Scrub, shrubs, and trees consisted of shrubby mesquite (Prosopis sp.), juniper (Juniperus sp.), cottonwood (Populus sp.), shinnery
oak (Quercus havardii), soapberry trees (Sapindus sp.), and hackberry trees (Celtis sp.).
Packsaddle WMA covers ~6475 ha of mixed-grass prairie supporting abundant grasses, forbs and extensive cover in a the dwarf shinnery
oak Quercus havardii on rolling terrain ranging approximately 579-762 m a.s.l.
Among specific topics are the legal status of the lesser prairie-chicken, genetic variation and population structure in prairie grouse and implications for the conservation of lesser prairie-chicken, public and private land conservation dichotomy, grasslands of western Kansas north of the Arkansas River, and ecology and conservation in Sand Shinnery
(101.) Following the Fish and Wildlife Service's proposal to list the dune sagebrush lizard in December 2010, the state governments of Texas and New Mexico, private landowners, and oil and gas companies developed an unprecedented 650,000-acre conservation plan to preserve the shinnery
oak dune habitat of the lizard.
Natural vegetation was characterized by a community of sand shinnery
oak (Quercus havardii) or sand sagebrush (Artemisia filifolia; Dhillion et al., 1994; Peterson and Boyd, 1998) on predominantly sandy soil or sandy clay loam.
Caption: The dunes sagebrush lizard is a rare species found only in shinnery
oak dune habitat in southeastern New Mexico and adjacent Texas.
The lizard lives in the shinnery
oak, and the Fish and Wildlife Service has said that drilling threatens the lizard's habitat, as does the removal of oak for grazing.
In general, white oak acorns are a favorite everywhere, shinnery
or live oak farther south, with red oaks a close second, followed by pin, black and shingle.
Locals refer to this area as "the shinnery
." Most old timers have plenty of gripes about the landscape: grassburs, sand fleas, catbrier, etc.
Ecology and conservation of lesser prairie-chickens in sand shinnery
oak prairies, p.
Ballinger and McKinney (1968) reported four patternless morphs of 17 individuals in a population of marbled whiptails in the southern end of the Mescalero-Monahans Shinnery
Sands Ecosystem in Crane County, Texas.

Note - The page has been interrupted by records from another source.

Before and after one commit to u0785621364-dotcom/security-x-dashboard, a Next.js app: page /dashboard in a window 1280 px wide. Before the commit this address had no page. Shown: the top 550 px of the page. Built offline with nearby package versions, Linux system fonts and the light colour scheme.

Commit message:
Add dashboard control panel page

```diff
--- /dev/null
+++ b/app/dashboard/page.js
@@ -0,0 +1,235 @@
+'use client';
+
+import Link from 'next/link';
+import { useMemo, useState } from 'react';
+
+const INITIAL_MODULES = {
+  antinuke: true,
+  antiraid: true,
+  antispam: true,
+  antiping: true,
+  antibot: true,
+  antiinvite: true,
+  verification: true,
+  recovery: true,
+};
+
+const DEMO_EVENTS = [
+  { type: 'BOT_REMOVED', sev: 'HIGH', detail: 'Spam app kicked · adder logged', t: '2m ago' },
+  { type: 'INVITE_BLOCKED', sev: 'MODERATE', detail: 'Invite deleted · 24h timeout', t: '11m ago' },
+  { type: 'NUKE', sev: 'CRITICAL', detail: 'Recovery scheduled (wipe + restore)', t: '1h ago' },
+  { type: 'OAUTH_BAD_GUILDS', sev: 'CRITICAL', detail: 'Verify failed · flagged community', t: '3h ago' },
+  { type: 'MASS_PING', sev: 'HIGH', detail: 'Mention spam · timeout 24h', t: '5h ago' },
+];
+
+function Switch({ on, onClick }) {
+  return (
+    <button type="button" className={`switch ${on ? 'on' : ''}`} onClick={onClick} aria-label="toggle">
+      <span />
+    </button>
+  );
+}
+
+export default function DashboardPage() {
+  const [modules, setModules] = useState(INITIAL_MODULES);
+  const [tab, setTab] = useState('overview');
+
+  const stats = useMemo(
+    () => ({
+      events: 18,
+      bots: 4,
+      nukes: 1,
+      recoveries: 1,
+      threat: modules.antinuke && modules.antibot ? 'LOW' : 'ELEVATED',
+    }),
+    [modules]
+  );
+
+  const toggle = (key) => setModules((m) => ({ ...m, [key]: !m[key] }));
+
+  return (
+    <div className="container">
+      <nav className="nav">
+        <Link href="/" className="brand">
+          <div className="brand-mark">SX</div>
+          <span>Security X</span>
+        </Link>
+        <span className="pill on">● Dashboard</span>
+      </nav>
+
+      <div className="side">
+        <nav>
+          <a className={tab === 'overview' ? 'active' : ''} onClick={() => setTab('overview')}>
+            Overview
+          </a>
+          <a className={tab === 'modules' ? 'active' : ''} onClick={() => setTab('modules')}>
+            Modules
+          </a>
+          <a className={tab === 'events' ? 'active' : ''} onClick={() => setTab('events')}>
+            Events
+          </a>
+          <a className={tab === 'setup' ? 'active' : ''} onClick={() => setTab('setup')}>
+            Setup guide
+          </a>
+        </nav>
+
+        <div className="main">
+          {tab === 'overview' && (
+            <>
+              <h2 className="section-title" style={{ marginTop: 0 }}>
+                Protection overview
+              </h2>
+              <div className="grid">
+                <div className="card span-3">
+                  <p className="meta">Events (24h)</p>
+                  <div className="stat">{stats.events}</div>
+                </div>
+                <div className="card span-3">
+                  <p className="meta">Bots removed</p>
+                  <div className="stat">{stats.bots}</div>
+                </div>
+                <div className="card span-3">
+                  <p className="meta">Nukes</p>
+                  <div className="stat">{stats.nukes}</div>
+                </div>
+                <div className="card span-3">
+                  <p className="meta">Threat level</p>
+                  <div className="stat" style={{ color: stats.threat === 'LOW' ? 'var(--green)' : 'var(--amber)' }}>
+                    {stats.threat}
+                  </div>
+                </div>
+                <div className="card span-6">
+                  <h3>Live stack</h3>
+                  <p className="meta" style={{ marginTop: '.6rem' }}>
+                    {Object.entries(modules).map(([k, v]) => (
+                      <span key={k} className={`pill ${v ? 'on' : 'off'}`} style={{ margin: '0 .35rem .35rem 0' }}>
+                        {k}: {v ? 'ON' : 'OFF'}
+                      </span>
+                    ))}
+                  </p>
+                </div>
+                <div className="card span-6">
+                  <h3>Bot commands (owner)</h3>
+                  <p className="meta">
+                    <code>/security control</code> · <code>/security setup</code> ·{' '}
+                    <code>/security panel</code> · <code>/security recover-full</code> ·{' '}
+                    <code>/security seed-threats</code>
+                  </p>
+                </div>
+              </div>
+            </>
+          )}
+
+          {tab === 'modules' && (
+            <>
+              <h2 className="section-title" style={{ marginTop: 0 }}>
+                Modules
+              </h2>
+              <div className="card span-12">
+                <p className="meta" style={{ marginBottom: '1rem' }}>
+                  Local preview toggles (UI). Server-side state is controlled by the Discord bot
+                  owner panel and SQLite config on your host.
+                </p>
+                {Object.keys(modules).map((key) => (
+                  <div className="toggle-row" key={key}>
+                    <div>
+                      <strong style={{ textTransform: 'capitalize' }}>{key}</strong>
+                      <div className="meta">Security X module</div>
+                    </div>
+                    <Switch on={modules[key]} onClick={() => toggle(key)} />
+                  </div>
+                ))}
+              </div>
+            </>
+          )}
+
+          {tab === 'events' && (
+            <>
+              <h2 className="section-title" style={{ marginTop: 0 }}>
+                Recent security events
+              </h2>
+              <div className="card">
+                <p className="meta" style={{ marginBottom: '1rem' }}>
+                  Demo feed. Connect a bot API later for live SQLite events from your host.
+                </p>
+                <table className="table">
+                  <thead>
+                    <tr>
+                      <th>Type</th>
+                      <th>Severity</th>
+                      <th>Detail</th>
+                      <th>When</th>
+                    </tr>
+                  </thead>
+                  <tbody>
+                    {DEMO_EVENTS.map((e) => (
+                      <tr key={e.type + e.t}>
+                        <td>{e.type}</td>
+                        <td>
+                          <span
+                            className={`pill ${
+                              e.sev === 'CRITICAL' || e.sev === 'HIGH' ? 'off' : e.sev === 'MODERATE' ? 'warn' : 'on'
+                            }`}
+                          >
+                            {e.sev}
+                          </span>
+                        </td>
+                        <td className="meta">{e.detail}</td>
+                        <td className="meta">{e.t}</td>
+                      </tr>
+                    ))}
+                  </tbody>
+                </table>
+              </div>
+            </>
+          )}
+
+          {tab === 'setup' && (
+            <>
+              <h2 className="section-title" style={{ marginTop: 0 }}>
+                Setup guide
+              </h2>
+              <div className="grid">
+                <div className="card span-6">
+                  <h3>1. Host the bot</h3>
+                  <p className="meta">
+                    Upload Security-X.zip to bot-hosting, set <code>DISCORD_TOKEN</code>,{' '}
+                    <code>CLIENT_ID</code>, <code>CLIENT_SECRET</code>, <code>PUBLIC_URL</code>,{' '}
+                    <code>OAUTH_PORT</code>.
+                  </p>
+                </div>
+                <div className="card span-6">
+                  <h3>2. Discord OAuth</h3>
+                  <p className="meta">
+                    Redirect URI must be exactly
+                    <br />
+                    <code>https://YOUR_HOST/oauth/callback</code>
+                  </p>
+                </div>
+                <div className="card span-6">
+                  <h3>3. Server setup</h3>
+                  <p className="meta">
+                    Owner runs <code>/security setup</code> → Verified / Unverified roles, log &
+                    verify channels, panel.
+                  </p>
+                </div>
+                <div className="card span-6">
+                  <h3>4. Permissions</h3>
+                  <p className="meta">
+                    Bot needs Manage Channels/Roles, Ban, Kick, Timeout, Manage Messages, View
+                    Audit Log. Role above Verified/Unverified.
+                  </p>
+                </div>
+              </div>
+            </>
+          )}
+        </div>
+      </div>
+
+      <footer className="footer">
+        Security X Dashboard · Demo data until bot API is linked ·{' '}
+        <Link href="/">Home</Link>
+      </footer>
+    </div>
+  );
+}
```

The lizard's native habitat is in eastern New Mexico and West Texas, and the federal agency says that habitat is threatened by ongoing oil and gas drilling and the removal of shinnery
oaks for cattle grazing.